## Required action:
Nothing but the text of the records should come back; copy it exactly and leave the pictures out.

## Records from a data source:

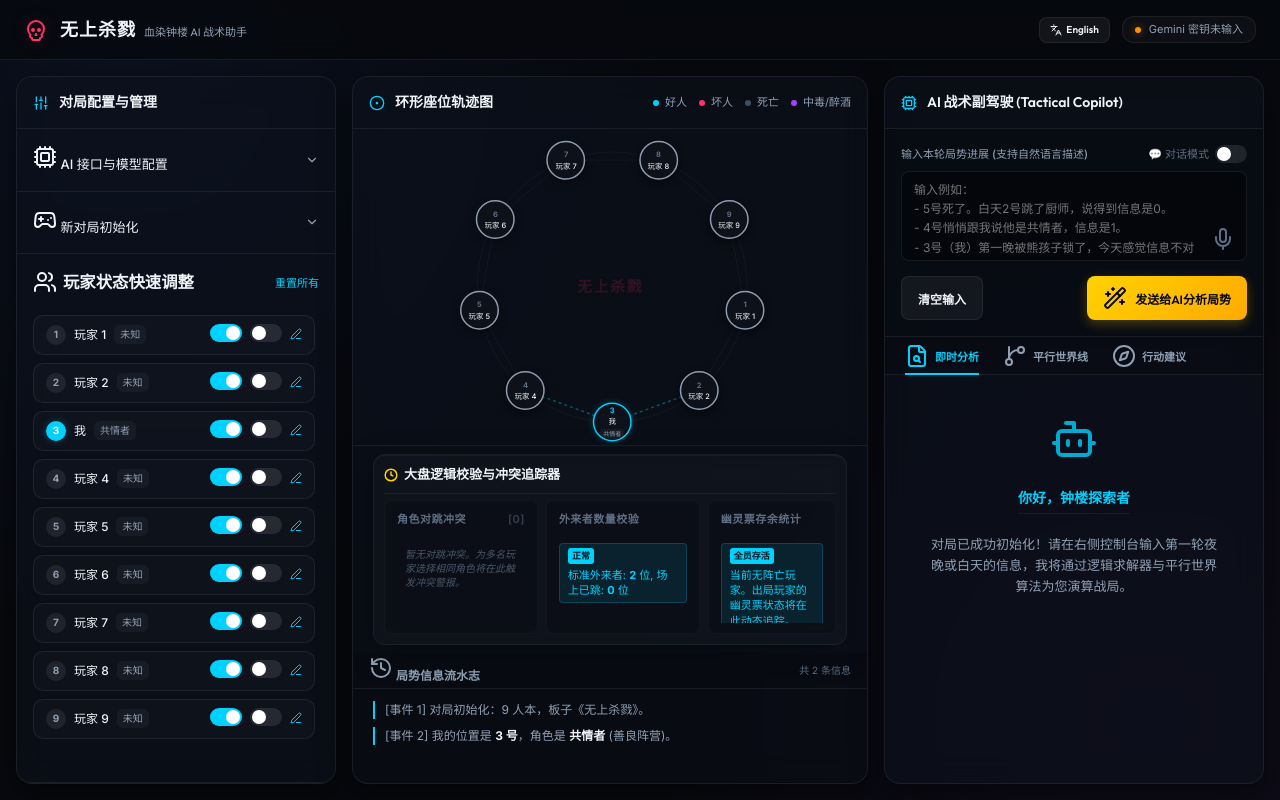
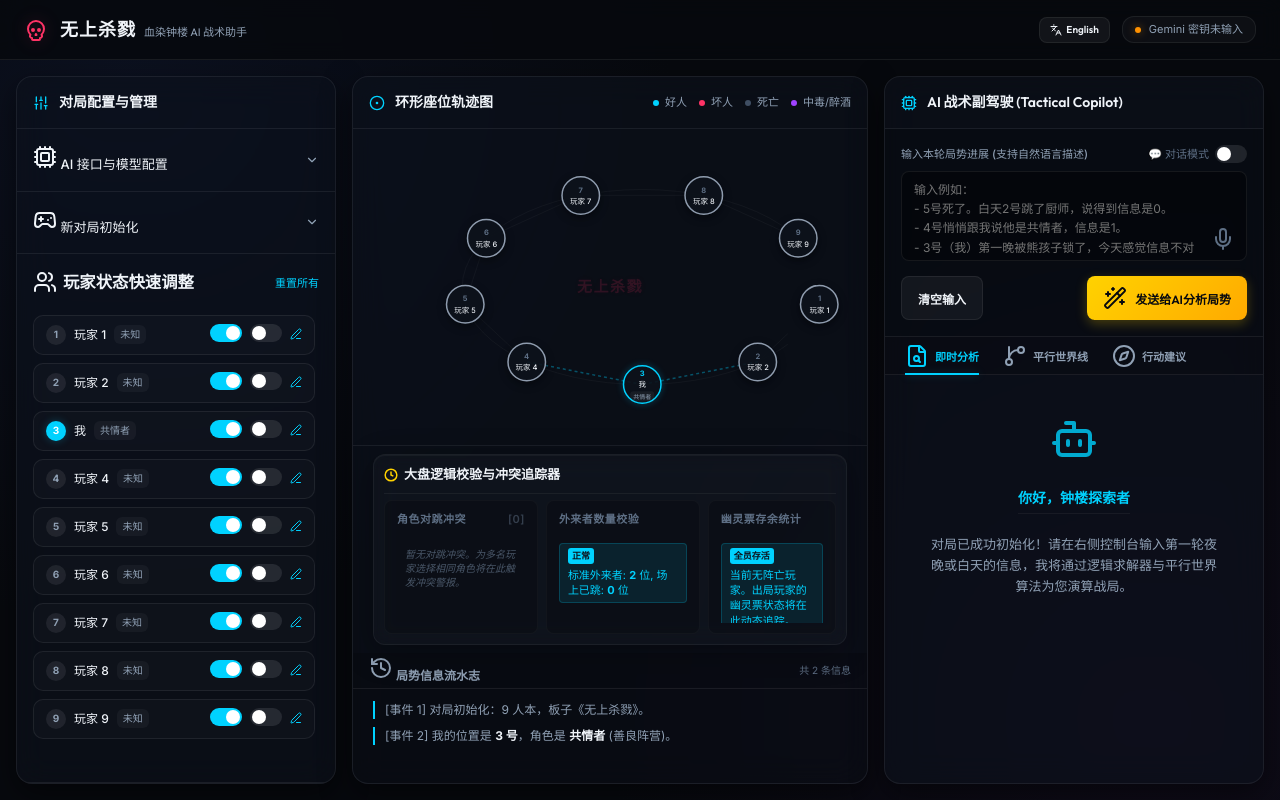
Before and after one commit to Shell-human/botc-ai-copilot, a website built with Vite: page index.html in a window 1280 px wide. Built offline with nearby package versions, Linux system fonts and the light colour scheme.

Commit message:
fix: NLP prefix-matching for abbreviated role names + elliptical seating chart
- nlpParser.js: Add fuzzy prefix-matching for role name detection
  (e.g., '共情' → '共情者', '占卜' → '占卜师') when full role name
  doesn't appear as a substring. Min prefix length 2 chars.
- seatingChart.js: Change circular seating chart to horizontal ellipse
  (560x400 viewport, rx=240 ry=130) for better desktop space usage
- seating-chart.css: Container updated to 560x400
- responsive.css: Scale factors adjusted for new wider dimensions
  (0.78 at ≤480px, 0.60 at ≤360px)

```diff
--- a/js/components/seatingChart.js
+++ b/js/components/seatingChart.js
@@ -12,11 +12,12 @@ import { openPopover } from './popoverModal.js';
 // --- 渲染环形座位轨迹图 ---
 export function renderSeatingChart() {
     dom.seatingNodesContainer.innerHTML = "";
-    const width = 480;
-    const height = 480;
+    const width = 560;
+    const height = 400;
     const centerX = width / 2;
     const centerY = height / 2;
-    const radius = 180; // 环形半径
+    const rx = 240; // 横向椭圆长半轴
+    const ry = 130; // 纵向椭圆短半轴
     const count = gameState.playerCount;
 
     // 动态更新圆桌中心的剧本背景水印与高贵霓虹呼吸灯效果
@@ -37,15 +38,16 @@ export function renderSeatingChart() {
     // 清空旧 SVG 连线
     dom.seatingSvg.innerHTML = "";
 
-    // 绘制外部大圆桌底轮廓
-    const tableCircle = document.createElementNS("http://www.w3.org/2000/svg", "circle");
-    tableCircle.setAttribute("cx", centerX);
-    tableCircle.setAttribute("cy", centerY);
-    tableCircle.setAttribute("r", radius);
-    tableCircle.setAttribute("stroke", "rgba(255, 255, 255, 0.05)");
-    tableCircle.setAttribute("stroke-width", "1");
-    tableCircle.setAttribute("fill", "none");
-    dom.seatingSvg.appendChild(tableCircle);
+    // 绘制外部椭圆桌底轮廓
+    const tableEllipse = document.createElementNS("http://www.w3.org/2000/svg", "ellipse");
+    tableEllipse.setAttribute("cx", centerX);
+    tableEllipse.setAttribute("cy", centerY);
+    tableEllipse.setAttribute("rx", rx);
+    tableEllipse.setAttribute("ry", ry);
+    tableEllipse.setAttribute("stroke", "rgba(255, 255, 255, 0.05)");
+    tableEllipse.setAttribute("stroke-width", "1");
+    tableEllipse.setAttribute("fill", "none");
+    dom.seatingSvg.appendChild(tableEllipse);
 
     // 动态生成座位节点坐标，并保存到节点中，方便画线
     const nodeCoords = [];
@@ -54,10 +56,10 @@ export function renderSeatingChart() {
         const player = gameState.players[i];
         if (!player) continue;
 
-        // 动态旋转：确保“我”（gameState.mySeat）的座位始终位于正下方最中间（即 Math.PI / 2，90度角）
+        // 动态旋转：确保"我"（gameState.mySeat）的座位始终位于正下方最中间（即 Math.PI / 2，90度角）
         const angle = Math.PI / 2 + ((player.seat - gameState.mySeat) * 2 * Math.PI) / count;
-        const x = centerX + radius * Math.cos(angle);
-        const y = centerY + radius * Math.sin(angle);
+        const x = centerX + rx * Math.cos(angle);
+        const y = centerY + ry * Math.sin(angle);
         nodeCoords.push({ seat: player.seat, x, y });
 
         // 渲染 HTML 节点
--- a/js/services/nlpParser.js
+++ b/js/services/nlpParser.js
@@ -80,10 +80,26 @@ export function parseAndApplyTextEvents(text) {
             const cnRole = allRolesCn[i];
             const enRole = allRolesEn[i] || "";
 
-            const regexCn = new RegExp(cnRole);
-            const regexEn = enRole ? new RegExp("\\b" + enRole + "\\b", "i") : null;
+            // Try full role name first (exact substring match)
+            let matched = new RegExp(cnRole).test(sentence);
 
-            if (regexCn.test(sentence) || (regexEn && regexEn.test(sentence))) {
+            // Fuzzy match: try progressively shorter prefixes (min 2 chars)
+            // Handles abbreviations like "共情" → "共情者", "占卜" → "占卜师"
+            if (!matched && cnRole.length >= 3) {
+                for (let len = cnRole.length - 1; len >= 2; len--) {
+                    if (new RegExp(cnRole.slice(0, len)).test(sentence)) {
+                        matched = true;
+                        break;
+                    }
+                }
+            }
+
+            // English match
+            if (!matched && enRole) {
+                matched = new RegExp("\\b" + enRole + "\\b", "i").test(sentence);
+            }
+
+            if (matched) {
                 if (player.claim !== cnRole) {
                     const oldClaim = player.claim;
                     player.claim = cnRole;
--- a/styles/components/seating-chart.css
+++ b/styles/components/seating-chart.css
@@ -46,8 +46,8 @@
 
 .seating-chart-wrapper {
     position: relative;
-    width: 480px;
-    height: 480px;
+    width: 560px;
+    height: 400px;
     display: flex;
     align-items: center;
     justify-content: center;
--- a/styles/responsive.css
+++ b/styles/responsive.css
@@ -95,9 +95,9 @@
         padding: 12px !important;
     }
 
-    /* Dynamically downscale the seating chart circle to fit small screens */
+    /* Dynamically downscale the seating chart to fit small screens */
     .seating-chart-wrapper {
-        transform: scale(0.82) !important;
+        transform: scale(0.78) !important;
         transform-origin: center center !important;
     }
 
@@ -145,7 +145,7 @@
 
 @media (max-width: 360px) {
     .seating-chart-wrapper {
-        transform: scale(0.72) !important;
+        transform: scale(0.60) !important;
     }
 
     .player-name-text {
```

## Exercise solution:
Before and after one commit to Shell-human/botc-ai-copilot, a website built with Vite: page index.html in a window 1280 px wide. Built offline with nearby package versions, Linux system fonts and the light colour scheme.

Commit message:
fix: NLP prefix-matching for abbreviated role names + elliptical seating chart
- nlpParser.js: Add fuzzy prefix-matching for role name detection
  (e.g., '共情' → '共情者', '占卜' → '占卜师') when full role name
  doesn't appear as a substring. Min prefix length 2 chars.
- seatingChart.js: Change circular seating chart to horizontal ellipse
  (560x400 viewport, rx=240 ry=130) for better desktop space usage
- seating-chart.css: Container updated to 560x400
- responsive.css: Scale factors adjusted for new wider dimensions
  (0.78 at ≤480px, 0.60 at ≤360px)

```diff
--- a/js/components/seatingChart.js
+++ b/js/components/seatingChart.js
@@ -12,11 +12,12 @@ import { openPopover } from './popoverModal.js';
 // --- 渲染环形座位轨迹图 ---
 export function renderSeatingChart() {
     dom.seatingNodesContainer.innerHTML = "";
-    const width = 480;
-    const height = 480;
+    const width = 560;
+    const height = 400;
     const centerX = width / 2;
     const centerY = height / 2;
-    const radius = 180; // 环形半径
+    const rx = 240; // 横向椭圆长半轴
+    const ry = 130; // 纵向椭圆短半轴
     const count = gameState.playerCount;
 
     // 动态更新圆桌中心的剧本背景水印与高贵霓虹呼吸灯效果
@@ -37,15 +38,16 @@ export function renderSeatingChart() {
     // 清空旧 SVG 连线
     dom.seatingSvg.innerHTML = "";
 
-    // 绘制外部大圆桌底轮廓
-    const tableCircle = document.createElementNS("http://www.w3.org/2000/svg", "circle");
-    tableCircle.setAttribute("cx", centerX);
-    tableCircle.setAttribute("cy", centerY);
-    tableCircle.setAttribute("r", radius);
-    tableCircle.setAttribute("stroke", "rgba(255, 255, 255, 0.05)");
-    tableCircle.setAttribute("stroke-width", "1");
-    tableCircle.setAttribute("fill", "none");
-    dom.seatingSvg.appendChild(tableCircle);
+    // 绘制外部椭圆桌底轮廓
+    const tableEllipse = document.createElementNS("http://www.w3.org/2000/svg", "ellipse");
+    tableEllipse.setAttribute("cx", centerX);
+    tableEllipse.setAttribute("cy", centerY);
+    tableEllipse.setAttribute("rx", rx);
+    tableEllipse.setAttribute("ry", ry);
+    tableEllipse.setAttribute("stroke", "rgba(255, 255, 255, 0.05)");
+    tableEllipse.setAttribute("stroke-width", "1");
+    tableEllipse.setAttribute("fill", "none");
+    dom.seatingSvg.appendChild(tableEllipse);
 
     // 动态生成座位节点坐标，并保存到节点中，方便画线
     const nodeCoords = [];
@@ -54,10 +56,10 @@ export function renderSeatingChart() {
         const player = gameState.players[i];
         if (!player) continue;
 
-        // 动态旋转：确保“我”（gameState.mySeat）的座位始终位于正下方最中间（即 Math.PI / 2，90度角）
+        // 动态旋转：确保"我"（gameState.mySeat）的座位始终位于正下方最中间（即 Math.PI / 2，90度角）
         const angle = Math.PI / 2 + ((player.seat - gameState.mySeat) * 2 * Math.PI) / count;
-        const x = centerX + radius * Math.cos(angle);
-        const y = centerY + radius * Math.sin(angle);
+        const x = centerX + rx * Math.cos(angle);
+        const y = centerY + ry * Math.sin(angle);
         nodeCoords.push({ seat: player.seat, x, y });
 
         // 渲染 HTML 节点
--- a/js/services/nlpParser.js
+++ b/js/services/nlpParser.js
@@ -80,10 +80,26 @@ export function parseAndApplyTextEvents(text) {
             const cnRole = allRolesCn[i];
             const enRole = allRolesEn[i] || "";
 
-            const regexCn = new RegExp(cnRole);
-            const regexEn = enRole ? new RegExp("\\b" + enRole + "\\b", "i") : null;
+            // Try full role name first (exact substring match)
+            let matched = new RegExp(cnRole).test(sentence);
 
-            if (regexCn.test(sentence) || (regexEn && regexEn.test(sentence))) {
+            // Fuzzy match: try progressively shorter prefixes (min 2 chars)
+            // Handles abbreviations like "共情" → "共情者", "占卜" → "占卜师"
+            if (!matched && cnRole.length >= 3) {
+                for (let len = cnRole.length - 1; len >= 2; len--) {
+                    if (new RegExp(cnRole.slice(0, len)).test(sentence)) {
+                        matched = true;
+                        break;
+                    }
+                }
+            }
+
+            // English match
+            if (!matched && enRole) {
+                matched = new RegExp("\\b" + enRole + "\\b", "i").test(sentence);
+            }
+
+            if (matched) {
                 if (player.claim !== cnRole) {
                     const oldClaim = player.claim;
                     player.claim = cnRole;
--- a/styles/components/seating-chart.css
+++ b/styles/components/seating-chart.css
@@ -46,8 +46,8 @@
 
 .seating-chart-wrapper {
     position: relative;
-    width: 480px;
-    height: 480px;
+    width: 560px;
+    height: 400px;
     display: flex;
     align-items: center;
     justify-content: center;
--- a/styles/responsive.css
+++ b/styles/responsive.css
@@ -95,9 +95,9 @@
         padding: 12px !important;
     }
 
-    /* Dynamically downscale the seating chart circle to fit small screens */
+    /* Dynamically downscale the seating chart to fit small screens */
     .seating-chart-wrapper {
-        transform: scale(0.82) !important;
+        transform: scale(0.78) !important;
         transform-origin: center center !important;
     }
 
@@ -145,7 +145,7 @@
 
 @media (max-width: 360px) {
     .seating-chart-wrapper {
-        transform: scale(0.72) !important;
+        transform: scale(0.60) !important;
     }
 
     .player-name-text {
```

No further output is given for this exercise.